7       Exhibit 884 – Interactive Presentation – INTMEN 001835 (EXH.884.0001); Exhibit 567 – Interactive Presentation – INTMEN 001887 (EXH.567.0001); Exhibit 763 – Interactive Presentation – INTMEN 001873 (EXH.763.0001); Exhibit 950 – Interactive Presentation – INTMEN 001779 (EXH.950.0001)

8       Buxton T14526:24T14526:28; Pinfold T14535:4T14535:7

9       Exhibit 142 – 2004 COAG Report (TEN.049.001.0001) at 0267

10     Exhibit 142 – 2004 COAG Report (TEN.049.001.0001) at 0267

11     McFarlane T11633:3T11634:19, T11634:29T11635:14 (‘Community memory’ is used interchangeably with ‘generational memory’)

12     Exhibit 81 – 1939 Victorian Bushfires Royal Commission Report (TEN.028.001.0001) at 0004

13     Exhibit 998 – Address on the National Day of Mourning for the Victims of the Victoria Bushfires – Rod Laver Arena – Melbourne (TEN.310.001.0001)
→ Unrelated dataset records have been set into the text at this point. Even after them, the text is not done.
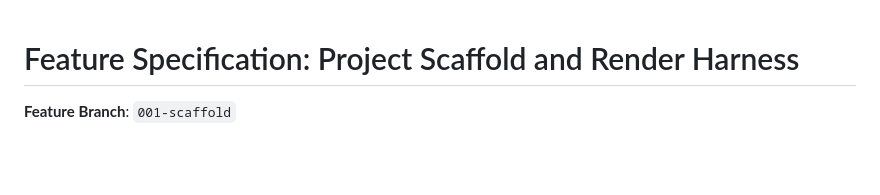
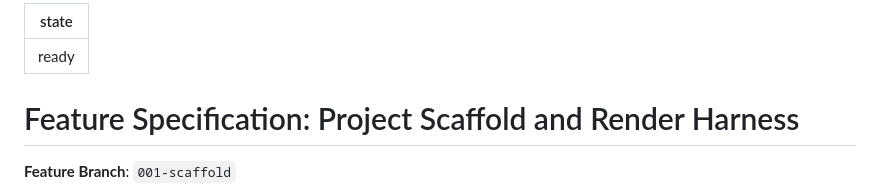
Before and after one commit to bryantharpeorg/wolfenstein, a Markdown page: specs/001-scaffold/spec.md, the part around the change. Rendered like a GitHub page; blank space fills up the shorter version.

Commit message:
Mark 001-scaffold ready for dispatch
`state: ready` is the operator's declaration that the spec may dispatch once its
edges are satisfied. The roadmap schedule ergane-roadmap-wolfenstein is live on a
300s tick, so this is the authorisation, not a bookkeeping flag.

Pushed with ruleset enforcement briefly lifted, for the same reason as the workflow
commit: the required checks are produced by a toolchain that 001-scaffold itself
creates, so no operator commit can pass the queue until the first node lands.

```diff
--- a/specs/001-scaffold/spec.md
+++ b/specs/001-scaffold/spec.md
@@ -1,3 +1,7 @@
+---
+state: ready
+---
+
 # Feature Specification: Project Scaffold and Render Harness
 
 **Feature Branch**: `001-scaffold`
```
14     Exhibit 362 – Statement of Glenn (WIT.066.001.0001_R); Exhibit 949 – Interactive Presentation – INTMEN 001868 (EXH.949.0001);
Exhibit 293 – Interactive Presentation – INTMEN 001784 (EXH.293.0001)

15     Exhibit 805 – Interactive Presentation – INTMEN 001854 (EXH.805.0001); Exhibit 764 – Interactive Presentation – INTMEN 001785 and INTMEN 001979 (EXH.764.0001); Exhibit 765 – Interactive Presentation – INTMEN 001810 (EXH.765.0001)

16     Exhibit 829 – Statement of Wallace (WIT.151.001.0001_R); Exhibit 490 – Interactive Presentation – INTMEN 001976 (EXH.490.0001);
Exhibit 565 – Interactive Presentation – INTMEN 001870 (EXH.565.0001)

17     Exhibit 567 – Interactive Presentation – INTMEN 001887 (EXH.567.0001); Exhibit 949 – Interactive Presentation – INTMEN 001868 (EXH.949.0001); Exhibit 809 – Interactive Presentation – INTMEN 001818 (EXH.809.0001); Exhibit 182 – Statement of Moore (WIT.076.001.0001_R) [23]; Exhibit 489 – Interactive Presentation – INTMEN 001797 (EXH.489.0001); Exhibit 770 – Interactive Presentation – INTMEN 001877 (EXH.770.0001)